*** Opening of Information given ***

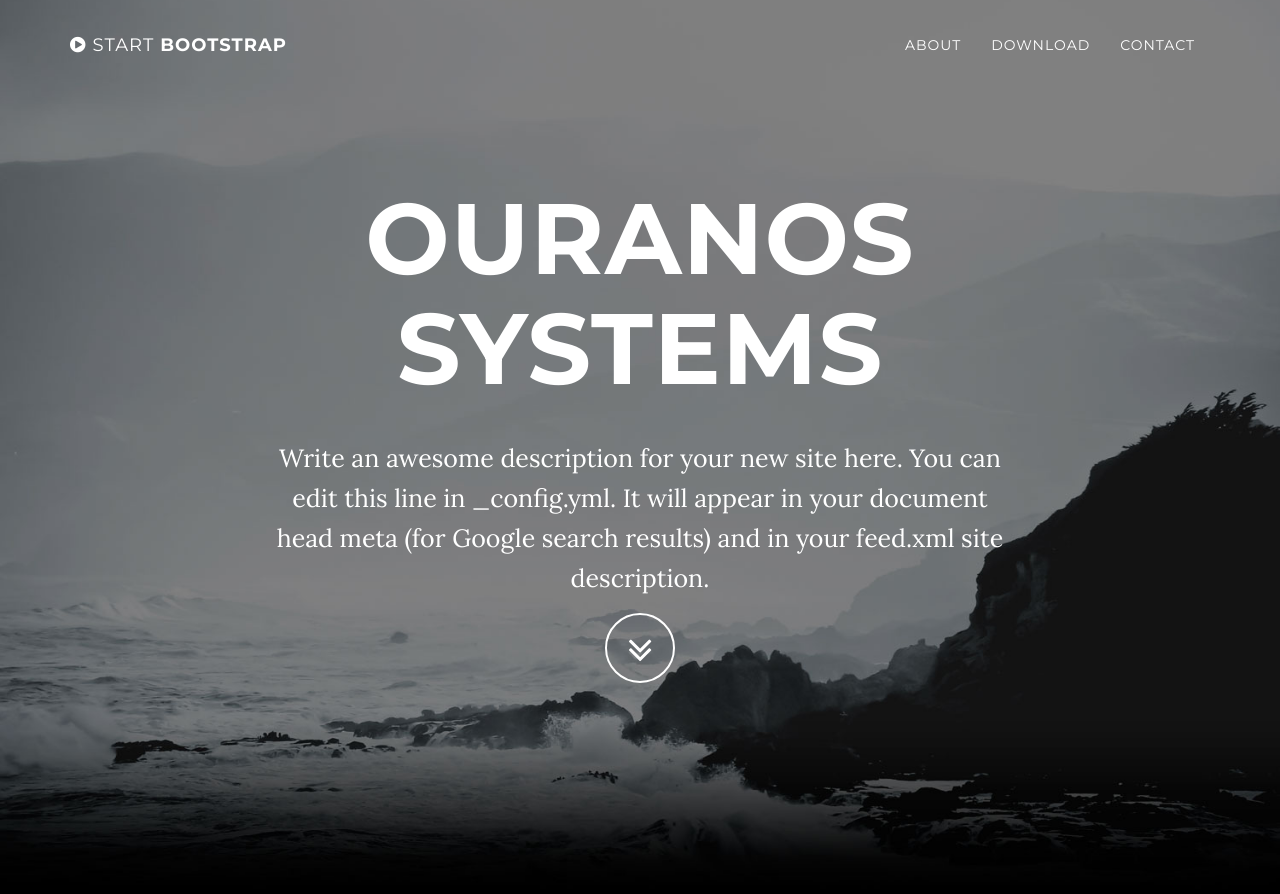
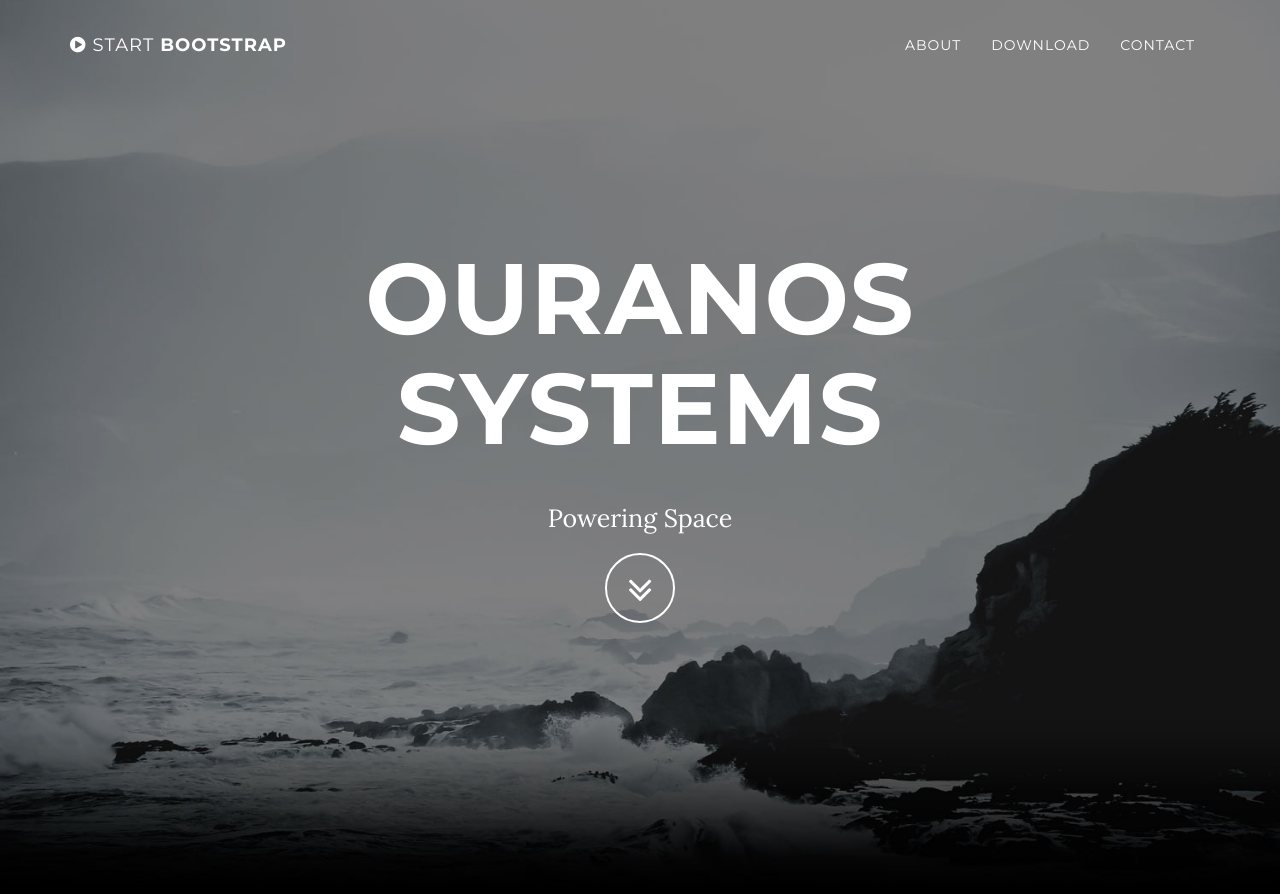
Before and after one commit to ouranossystems/ouranossystems.github.i, a Jekyll site: the page built from index.html, in a window 1280 px wide and 900 px high. Shown: the top 894 px of the window. Built offline with Jekyll 4.4.1, drawn with Linux system fonts in a browser that asks for light colours; some of the changed lines change nothing that is shown; some of the changed text lies outside the part shown.

Commit message:
update _config.yml

```diff
--- a/_config.yml
+++ b/_config.yml
@@ -2,7 +2,7 @@
 title: Ouranos Systems
 email: robert@ouranos.systems
 url: https://ouranossystems.github.io
-description: "Write an awesome description for your new site here. You can edit this line in _config.yml. It will appear in your document head meta (for Google search results) and in your feed.xml site description."
+description: "Powering Space"
 
 # Color settings (hex-codes without the leading hash-tag)
 color:
@@ -10,20 +10,25 @@ color:
   links: '#219ab3'
 
 # Footer settings
-footer: Your Website
+footer: Ouranos Systems Pty Ltd
 
 # Social networks usernames (many more available: google-plus, flickr, dribbble, pinterest, instagram, tumblr, linkedin, etc.)
 social:
-  - title: twitter
-    url: https://twitter.com/SBootstrap
-  - title: facebook
-    url:
-  - title: stack-overflow
-    url: http://stackoverflow.com/questions/tagged/jekyll
-  - title: bitbucket
-    url: http://bitbucket.org/jekyll
+#  - title: twitter
+#    url: https://twitter.com/SBootstrap
+#  - title: facebook
+#    url:
+#  - title: stack-overflow
+#    url: http://stackoverflow.com/questions/tagged/jekyll
+#  - title: bitbucket
+#    url: http://bitbucket.org/jekyll
+  - title: linkedin
+    url: https://www.linkedin.com/company/ouranos-systems-pty-ltd
   - title: github
     url: https://github.com/IronSummitMedia/startbootstrap
+  - title: instagram
+    url: https://www.instagram.com/ouranos.systems/?hl=en
+
 
 # Build settings
 markdown: kramdown
```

*** Close of Information given ***

## To do
Your whole answer should be one number, the count of lines in the records that hold "https".

## Result of this exercise
6